Military veterans would no longer be denied access to medical marijuana under sweeping new legislation before the Senate.

The medical marijuana legislation introduced Tuesday would lift the threat of federal prosecution from people who use it in states where it has been legalized.

The bipartisan Compassionate Access, Research Expansion and Respect States Act is backed by Sens. Rand PaulRand PaulWe can put America first by preventing public health disasters Conservative activists want action from Trump McConnell: 'Big challenge' to pass ObamaCare repeal in Senate MORE (R-Ky.), Cory Booker (D-N.J.), and Kirsten GillibrandKirsten GillibrandSenate votes to confirm Rosenstein as deputy attorney general Senate approves Trump's Agriculture chief Dems urge Trump to include Northeast Corridor tunnel project in infrastructure bill MORE (D-N.Y.) and would partially legalize medical marijuana at the federal level, though it does not address recreational marijuana.

“This bill seeks to right decades of wrong and end unnecessary marijuana laws,” Booker said.

“Right now, our veterans are prohibited from getting the medical marijuana they need to alleviate their pain and suffering,” he added.

The Senate legislation follows two House bills introduced last month that would legalize and tax recreational marijuana.

The federal government would recognize states’ rights to legalize medical marijuana under the legislation, but it would not unilaterally legalize it across the country.

Currently, medical marijuana is legal in 23 states and the District of Columbia.

One of the biggest winners would be military veterans, marijuana advocates say.

Doctors at the Department of Veteran Affairs are currently prohibited from prescribing medical marijuana to patients — even if they live in states where it has been legalized — because it is a federally banned drug.

This prevents many veterans from receiving medical marijuana, because they cannot afford to go outside the military system to seek treatment.

“We don’t want doctors to be punished for trying to help people,” Paul said.

VA doctors would be allowed to recommend medical marijuana as a treatment option for patients in states where it has been legalized under the new legislation, which would reschedule it out of a list of federally banned substances like heroin and cocaine.

However, other military veterans who live in states without medical marijuana laws would still be prohibited from seeking such treatment options.

The legislation highlights the difficulties many veterans face in obtaining medical marijuana recommendations from their doctors.

“The government shouldn’t prevent doctors from prescribing medicine that has been shown to work,” Gillibrand said.

The pot paradox that has seen medical marijuana patients arrested for violating federal law, even though they were in compliance with state law, would meet a swift end under the new Senate legislation.

In some cases, federal prosecutors have charged medical marijuana patients who were following their states’ rules.

The Obama administration has said it will no longer enforce the federal laws against medical marijuana.
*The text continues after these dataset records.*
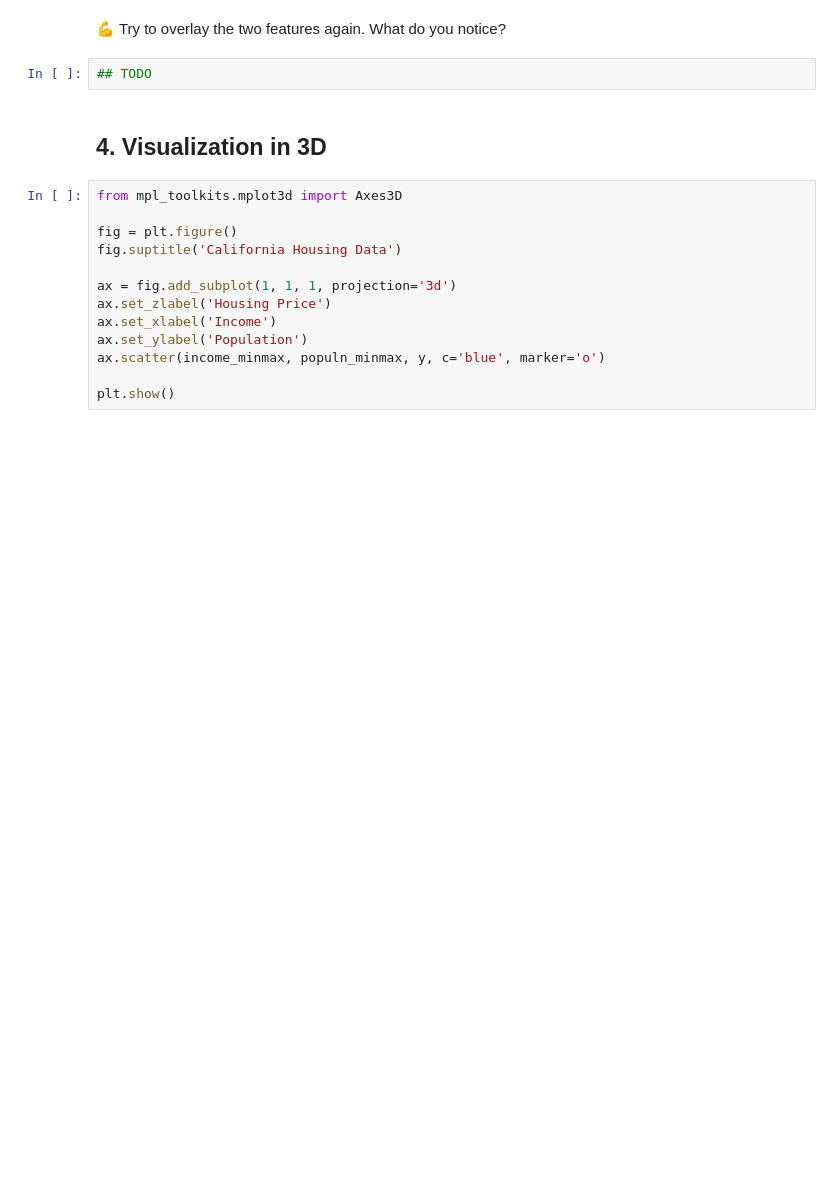
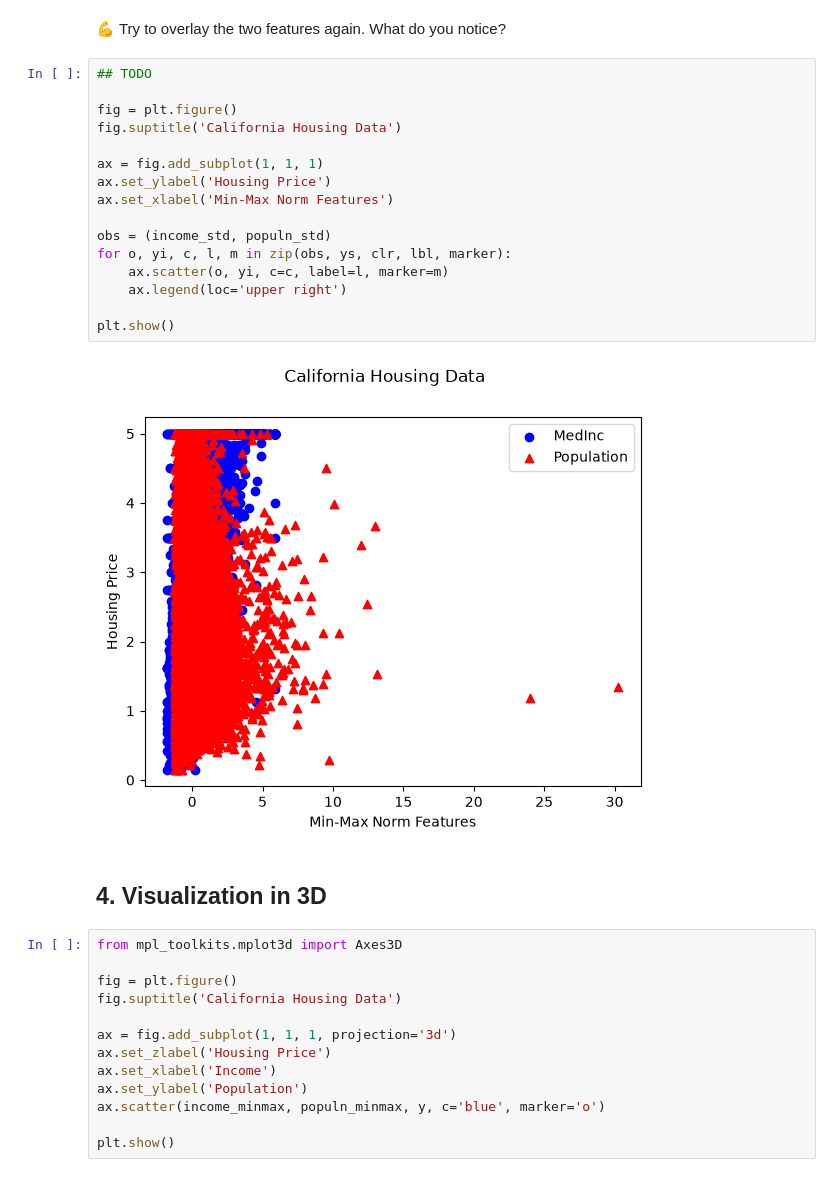
Before and after one commit to aisaiahmaguadog/cmsi5350-notes, a Jupyter notebook: Notebooks/Notebook_3_1.ipynb, the cells around one changed output. Cells and saved outputs as stored; diff of their text form; blank space fills up the shorter version.

```diff
--- a/Notebooks/Notebook_3_1.ipynb
+++ b/Notebooks/Notebook_3_1.ipynb
@@ -194,7 +256,23 @@ print(np.min(populn_std), np.max(populn_std))
 # %% [markdown]
 💪 Try to overlay the two features again. What do you notice?
-# %%
-## TODO
+# %%
+## TODO
+
+fig = plt.figure()
+fig.suptitle('California Housing Data')
+
+ax = fig.add_subplot(1, 1, 1)
+ax.set_ylabel('Housing Price')
+ax.set_xlabel('Min-Max Norm Features')
+
+obs = (income_std, populn_std)
+for o, yi, c, l, m in zip(obs, ys, clr, lbl, marker):
+    ax.scatter(o, yi, c=c, label=l, marker=m)
+    ax.legend(loc='upper right')
+
+plt.show()
+# %% [output]
+[figure, added]
 # %% [markdown]
 ## 4. Visualization in 3D
 # %%
```
Also changed, not shown: parts of 16 cells of this notebook, 1 other file.
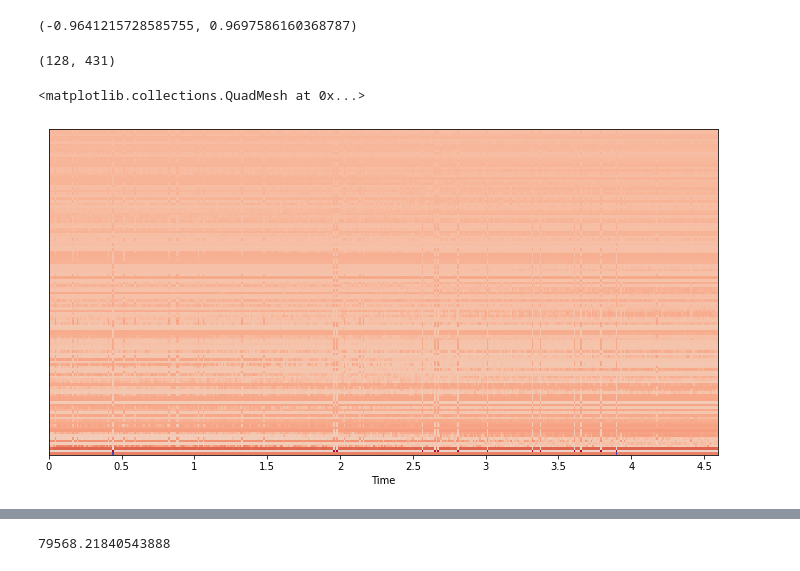
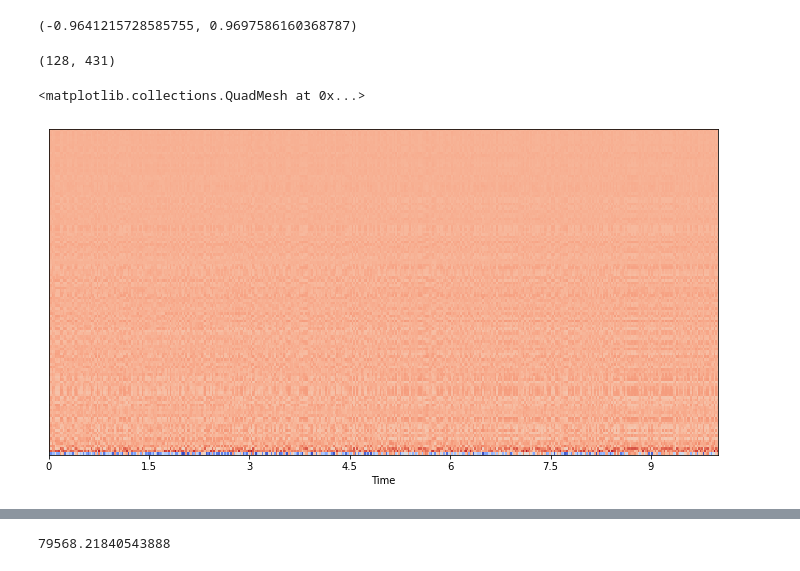
Before and after one commit to Toubat/D.U.M, a Jupyter notebook: experiment/dataset_preprocessing.ipynb, the cells around one changed output, grey strips where cells are left out. Cells and saved outputs as stored; diff of their text form; code cells hidden in the pictures.

```diff
--- a/experiment/dataset_preprocessing.ipynb
+++ b/experiment/dataset_preprocessing.ipynb
@@ -209,7 +217,7 @@ len(os.listdir('../video'))
 # %% [output]
 450
 # %%
-audio, sample_rate = librosa.load('../refined_wav/mBR0.wav')
+audio, sample_rate = librosa.load('../refined_wav/mLH1.wav')
 scipy_sample_rate, scipy_audio = wav.read('../refined_wav/mBR0.wav')
 # %%
 print('Original audio file min~max range: {} to {}'.format(np.min(scipy_audio), np.max(scipy_audio)))
@@ -224,3 +232,7 @@ plt.plot(scipy_audio)
 [<matplotlib.lines.Line2D at 0x...>,
  <matplotlib.lines.Line2D at 0x...>]
 [figure]
+# %%
+fake = np.load('../example_generation_1.npy')
+plt.figure(figsize=(12,4))
+fake.shape
@@ -336,13 +351,12 @@ a.min(), a.max()
 # %% [output]
 (-0.9641215728585755, 0.9697586160368787)
 # %%
-mfcc = np.load(f'../music_8.npy').T
-print(mfcc.shape)
+print(fake.shape)
 plt.figure(figsize=(12,6))
-librosa.display.specshow(mfcc, sr=48000, x_axis='time')
+librosa.display.specshow(fake, sr=22050, x_axis='time')
 # %% [output]
 (128, 431)
 <matplotlib.collections.QuadMesh at 0x...>
-[figure, old version]
+[figure, new version]
 # %%
 sample_rate = 22050
```
Also changed, not shown: parts of 17 cells of this notebook, 6 other files.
However, any future president could change that policy.

Last year, Congress adopted a policy in the appropriations bill saying it would not fund federal enforcement against medical marijuana patients.

However, the new proposal is the first fully-fledged legislative attempt at the federal level to allow medical marijuana in some states, sources say.